▶ **DIRECTIONS**: Give back the whole listing word for word and skip each picture.

▶ **SUPPLIED INFORMATION**:
====
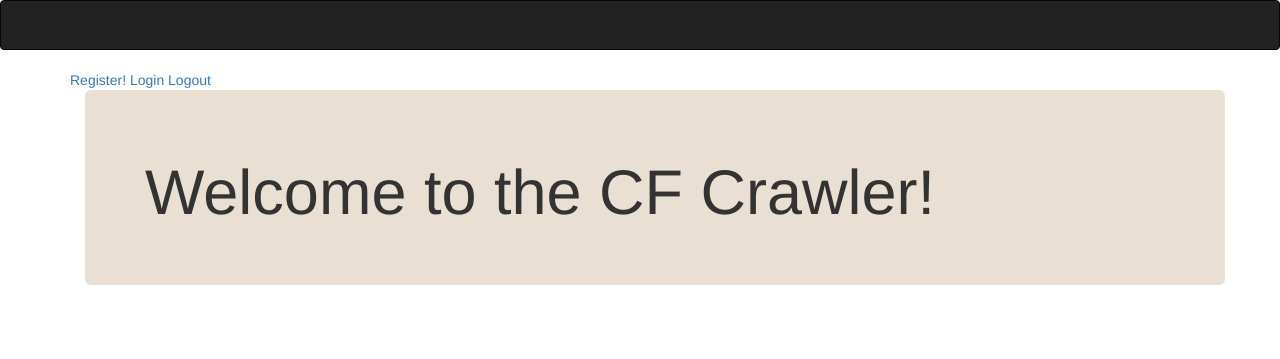
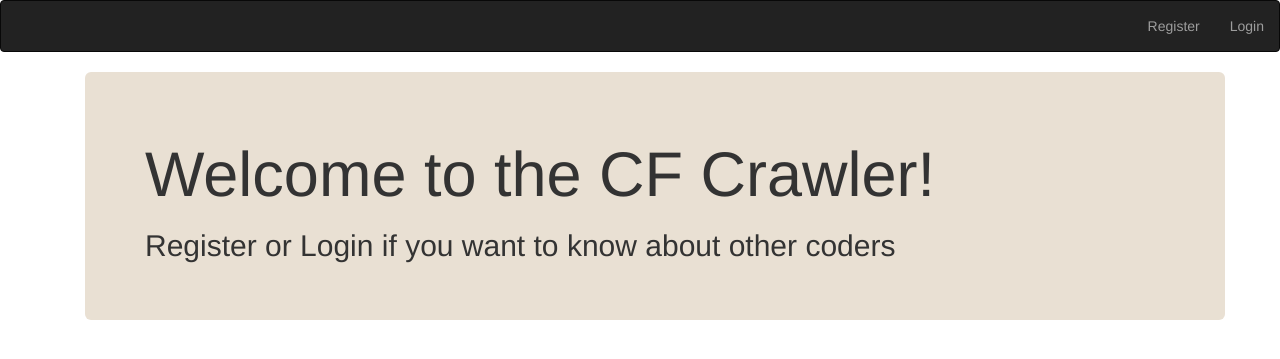
Before and after one commit to sakshi-s/Codeforces-Crawler, a Django app: page / in a window 1280 px wide. Shown: the top 359 px of the page. Run offline with Django 3.2, Linux system fonts and the light colour scheme; some libraries are stand-ins or nearby versions.

Commit message:
show/hide login/logout/register based on user auth

```diff
--- a/CodeforcesCrawler/templates/base.html
+++ b/CodeforcesCrawler/templates/header.html
@@ -10,18 +10,20 @@
     <link rel="stylesheet" type="text/css" href="{% static 'style.css' %}"/>
     <script src="https://ajax.googleapis.com/ajax/libs/jquery/1.12.0/jquery.min.js"></script>
     <script src="http://maxcdn.bootstrapcdn.com/bootstrap/3.3.6/js/bootstrap.min.js"></script>
-
-    <script src="{% static 'js/main.js' %}"></script>
-    <script type="text/javascript" src="{% static 'fusioncharts/fusioncharts.js' %}"> </script>
-    <script type="text/javascript" src="{% static 'fusioncharts/fusioncharts.charts.js' %}"></script>
-    <script type="text/javascript" src="{% static 'fusioncharts/themes/fusioncharts.theme.fusion.js' %}"></script>
 </head>
 
 <body>
 <nav class="navbar navbar-inverse">
     <div class="container-fluid">
 
-
+        <ul class="nav navbar-nav navbar-right">
+            {% if not user.is_authenticated %}
+              <li><a class="navbar-link" href="accounts/register">Register</a></li>
+              <li><a class="navbar-link" href="accounts/login">Login</a></li>
+            {% else %}
+            <li><a class="navbar-link" href="accounts/logout">Logout</a></li>
+            {% endif %}
+        </ul>
     </div>
 </nav>
 <div class="container">
--- a/CodeforcesCrawler/templates/home.html
+++ b/CodeforcesCrawler/templates/home.html
@@ -1,12 +1,19 @@
-{% extends "base.html" %}
+{% extends "header.html" %}
+{% block title %} CF Crawler {% endblock %}
 
 {% block content %}
-<a href="/accounts/register" >Register!</a>
-<a href="/accounts/login" >Login</a>
-<a href="/accounts/logout" >Logout</a>
+
+
 <div class="container">
     <div class="jumbotron" style="background-color: rgb(233, 224, 211);">
       <h1>Welcome to the CF Crawler!</h1>
+      {% if user.is_authenticated %}
+          <h2>Hello <strong>{{ user.username }}</strong></h2>
+<!--            <h2>Hello <strong>{{ user.id }}</strong></h2>-->
+      {% else %}
+          <h2>Register or Login if you want to know about other coders</h2>
+      {% endif %}
     </div>
-</div>
+  </div>
+
 {% endblock %}
```
Also changed, not shown: CodeforcesCrawler/db.sqlite3.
====
▶ **PROBLEM SOLUTION**:
Before and after one commit to sakshi-s/Codeforces-Crawler, a Django app: page / in a window 1280 px wide. Shown: the top 359 px of the page. Run offline with Django 3.2, Linux system fonts and the light colour scheme; some libraries are stand-ins or nearby versions.

Commit message:
show/hide login/logout/register based on user auth

```diff
--- a/CodeforcesCrawler/templates/base.html
+++ b/CodeforcesCrawler/templates/header.html
@@ -10,18 +10,20 @@
     <link rel="stylesheet" type="text/css" href="{% static 'style.css' %}"/>
     <script src="https://ajax.googleapis.com/ajax/libs/jquery/1.12.0/jquery.min.js"></script>
     <script src="http://maxcdn.bootstrapcdn.com/bootstrap/3.3.6/js/bootstrap.min.js"></script>
-
-    <script src="{% static 'js/main.js' %}"></script>
-    <script type="text/javascript" src="{% static 'fusioncharts/fusioncharts.js' %}"> </script>
-    <script type="text/javascript" src="{% static 'fusioncharts/fusioncharts.charts.js' %}"></script>
-    <script type="text/javascript" src="{% static 'fusioncharts/themes/fusioncharts.theme.fusion.js' %}"></script>
 </head>
 
 <body>
 <nav class="navbar navbar-inverse">
     <div class="container-fluid">
 
-
+        <ul class="nav navbar-nav navbar-right">
+            {% if not user.is_authenticated %}
+              <li><a class="navbar-link" href="accounts/register">Register</a></li>
+              <li><a class="navbar-link" href="accounts/login">Login</a></li>
+            {% else %}
+            <li><a class="navbar-link" href="accounts/logout">Logout</a></li>
+            {% endif %}
+        </ul>
     </div>
 </nav>
 <div class="container">
--- a/CodeforcesCrawler/templates/home.html
+++ b/CodeforcesCrawler/templates/home.html
@@ -1,12 +1,19 @@
-{% extends "base.html" %}
+{% extends "header.html" %}
+{% block title %} CF Crawler {% endblock %}
 
 {% block content %}
-<a href="/accounts/register" >Register!</a>
-<a href="/accounts/login" >Login</a>
-<a href="/accounts/logout" >Logout</a>
+
+
 <div class="container">
     <div class="jumbotron" style="background-color: rgb(233, 224, 211);">
       <h1>Welcome to the CF Crawler!</h1>
+      {% if user.is_authenticated %}
+          <h2>Hello <strong>{{ user.username }}</strong></h2>
+<!--            <h2>Hello <strong>{{ user.id }}</strong></h2>-->
+      {% else %}
+          <h2>Register or Login if you want to know about other coders</h2>
+      {% endif %}
     </div>
-</div>
+  </div>
+
 {% endblock %}
```
Also changed, not shown: CodeforcesCrawler/db.sqlite3.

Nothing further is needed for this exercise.